Robert had a $20 gift certificate, which he got for Christmas from my sister and her husband, and he used that towards the bill, and picked up the tab for the rest of it.
I treated him to three games of bowling after that.
The cost of bowling this evening was exactly 10 times what I paid as a kid for bowling on the base at Camp Lejeune, when it was $.35 a game. The three games we played each tonight would have come to $2.10 total back then. Tonight they came to $21.00, at $3.50 a game.
We had a lot of fun, though, and Robert bowled surprising well—his summary, not mine. He said in the few times he's bowled in his life, he's bowled in the 60s; when I'm bowling regularly I have about a 185 average, and he beat me the last game! Needless to say, he was way over his "average," and I was way under mine!
We stopped at Blockbuster on the way home, and picked out Death at a Funeral, which we watched when we got home. It was entertaining, but I wouldn't say it lived up to the hype on the cover, "It's hilarious!" "It's fun!" "Hysterical!"
|Movie synopsis: Daniel is a decent young man, married to Jane, still living at his father's home. When his father dies, it is up to him to organize his funeral. On this painful morning, the suitable grave expression on his face, Daniel is ready to welcome his father's friends and relatives. |
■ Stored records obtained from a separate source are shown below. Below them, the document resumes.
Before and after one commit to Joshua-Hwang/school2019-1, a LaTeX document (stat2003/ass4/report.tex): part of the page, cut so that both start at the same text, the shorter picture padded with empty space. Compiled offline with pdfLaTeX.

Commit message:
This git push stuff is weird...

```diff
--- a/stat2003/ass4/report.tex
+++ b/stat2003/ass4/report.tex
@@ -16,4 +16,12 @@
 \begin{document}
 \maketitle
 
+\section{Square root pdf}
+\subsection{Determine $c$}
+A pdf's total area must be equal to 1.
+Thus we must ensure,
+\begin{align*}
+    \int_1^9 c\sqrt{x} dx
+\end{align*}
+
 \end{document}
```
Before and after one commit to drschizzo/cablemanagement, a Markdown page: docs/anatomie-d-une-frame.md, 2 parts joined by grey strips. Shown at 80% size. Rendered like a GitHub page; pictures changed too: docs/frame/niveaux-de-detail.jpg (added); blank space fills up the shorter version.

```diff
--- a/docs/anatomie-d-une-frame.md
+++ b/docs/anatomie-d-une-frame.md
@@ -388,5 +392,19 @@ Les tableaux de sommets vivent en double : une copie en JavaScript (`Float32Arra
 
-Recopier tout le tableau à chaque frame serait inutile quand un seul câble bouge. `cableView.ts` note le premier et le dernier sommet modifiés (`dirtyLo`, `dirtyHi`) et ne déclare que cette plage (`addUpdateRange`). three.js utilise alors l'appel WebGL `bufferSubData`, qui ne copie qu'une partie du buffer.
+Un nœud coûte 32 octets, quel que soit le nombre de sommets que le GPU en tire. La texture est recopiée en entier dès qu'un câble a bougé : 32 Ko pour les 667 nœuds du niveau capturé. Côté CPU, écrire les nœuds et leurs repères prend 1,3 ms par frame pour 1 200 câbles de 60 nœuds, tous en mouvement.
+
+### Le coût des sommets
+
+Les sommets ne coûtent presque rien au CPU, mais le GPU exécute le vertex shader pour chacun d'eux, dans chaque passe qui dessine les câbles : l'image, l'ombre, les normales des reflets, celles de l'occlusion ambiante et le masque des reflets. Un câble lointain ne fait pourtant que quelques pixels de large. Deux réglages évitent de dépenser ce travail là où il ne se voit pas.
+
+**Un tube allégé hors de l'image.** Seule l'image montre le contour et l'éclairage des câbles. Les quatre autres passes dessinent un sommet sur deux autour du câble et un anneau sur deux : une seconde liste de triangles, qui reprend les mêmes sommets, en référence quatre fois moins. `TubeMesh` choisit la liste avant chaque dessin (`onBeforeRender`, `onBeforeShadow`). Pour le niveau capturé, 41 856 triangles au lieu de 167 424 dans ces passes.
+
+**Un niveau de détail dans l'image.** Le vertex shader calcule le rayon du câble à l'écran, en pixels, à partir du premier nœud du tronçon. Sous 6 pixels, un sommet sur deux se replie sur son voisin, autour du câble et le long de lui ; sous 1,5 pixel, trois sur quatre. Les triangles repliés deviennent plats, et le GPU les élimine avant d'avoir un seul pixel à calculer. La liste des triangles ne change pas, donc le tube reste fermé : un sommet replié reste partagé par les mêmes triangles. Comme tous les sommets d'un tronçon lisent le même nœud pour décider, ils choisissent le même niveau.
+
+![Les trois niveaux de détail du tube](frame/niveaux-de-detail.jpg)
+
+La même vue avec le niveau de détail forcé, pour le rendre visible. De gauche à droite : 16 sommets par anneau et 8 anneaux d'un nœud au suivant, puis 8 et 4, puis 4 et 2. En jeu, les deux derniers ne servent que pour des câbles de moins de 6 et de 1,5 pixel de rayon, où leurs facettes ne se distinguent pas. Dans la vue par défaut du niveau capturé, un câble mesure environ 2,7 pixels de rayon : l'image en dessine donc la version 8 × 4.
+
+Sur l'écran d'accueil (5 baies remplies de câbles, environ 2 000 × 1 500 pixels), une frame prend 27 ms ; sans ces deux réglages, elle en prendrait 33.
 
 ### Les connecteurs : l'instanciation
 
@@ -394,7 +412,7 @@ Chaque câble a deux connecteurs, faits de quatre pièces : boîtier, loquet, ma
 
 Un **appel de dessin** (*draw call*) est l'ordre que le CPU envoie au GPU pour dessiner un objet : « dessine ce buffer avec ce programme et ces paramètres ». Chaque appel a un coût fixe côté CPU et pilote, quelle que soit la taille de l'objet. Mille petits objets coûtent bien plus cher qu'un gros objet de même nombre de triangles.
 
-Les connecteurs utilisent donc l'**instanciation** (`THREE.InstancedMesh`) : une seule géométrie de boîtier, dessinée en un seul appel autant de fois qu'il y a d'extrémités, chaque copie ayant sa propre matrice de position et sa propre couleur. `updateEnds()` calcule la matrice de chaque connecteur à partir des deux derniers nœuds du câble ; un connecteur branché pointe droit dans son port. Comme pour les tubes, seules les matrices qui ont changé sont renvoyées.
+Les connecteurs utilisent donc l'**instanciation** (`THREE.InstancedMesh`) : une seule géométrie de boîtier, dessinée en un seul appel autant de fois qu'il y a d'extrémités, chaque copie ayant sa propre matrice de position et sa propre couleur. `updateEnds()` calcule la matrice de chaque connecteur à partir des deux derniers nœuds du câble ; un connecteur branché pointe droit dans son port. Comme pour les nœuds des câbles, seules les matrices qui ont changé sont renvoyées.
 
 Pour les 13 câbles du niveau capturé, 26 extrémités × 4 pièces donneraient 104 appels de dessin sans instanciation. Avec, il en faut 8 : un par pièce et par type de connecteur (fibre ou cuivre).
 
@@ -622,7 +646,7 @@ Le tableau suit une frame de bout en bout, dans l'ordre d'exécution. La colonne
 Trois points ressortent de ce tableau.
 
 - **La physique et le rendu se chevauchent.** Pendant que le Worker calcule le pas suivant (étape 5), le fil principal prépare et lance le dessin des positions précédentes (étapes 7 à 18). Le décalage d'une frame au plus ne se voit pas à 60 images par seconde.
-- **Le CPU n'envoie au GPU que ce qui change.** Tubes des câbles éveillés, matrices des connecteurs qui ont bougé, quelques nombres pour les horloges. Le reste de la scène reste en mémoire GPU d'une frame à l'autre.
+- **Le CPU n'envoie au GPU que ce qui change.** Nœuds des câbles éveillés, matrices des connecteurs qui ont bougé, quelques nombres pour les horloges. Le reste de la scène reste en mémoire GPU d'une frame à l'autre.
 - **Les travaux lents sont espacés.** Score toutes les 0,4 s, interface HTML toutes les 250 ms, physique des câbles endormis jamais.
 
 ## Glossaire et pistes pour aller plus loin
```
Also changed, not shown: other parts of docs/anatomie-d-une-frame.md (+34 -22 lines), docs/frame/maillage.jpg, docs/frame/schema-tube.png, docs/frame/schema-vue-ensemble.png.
But preserving the dignity inherent in such circumstances will be a hard task. Particularly with an undertaker who botches his work, the return from the USA of his famous but selfish brother, his cousin's fiancé who has accidentally ingested drugs, the presence a moron who takes advantage of the sad event to win back the heart (or rather the body) of a woman who is about to marry another, of a handicapped old uncle who is also the most unbearable pain in the neck.
To cap it all, Daniel notices the presence among the mourners of a mysterious dwarf nobody else seems to know... Written by Guy Bellinger
After that we listened to a little more of the audiobook version of David Sedaris' latest, "When You Are Engulfed in Flames." (That link is to an interview with him with Terri Gross on Fresh Air.)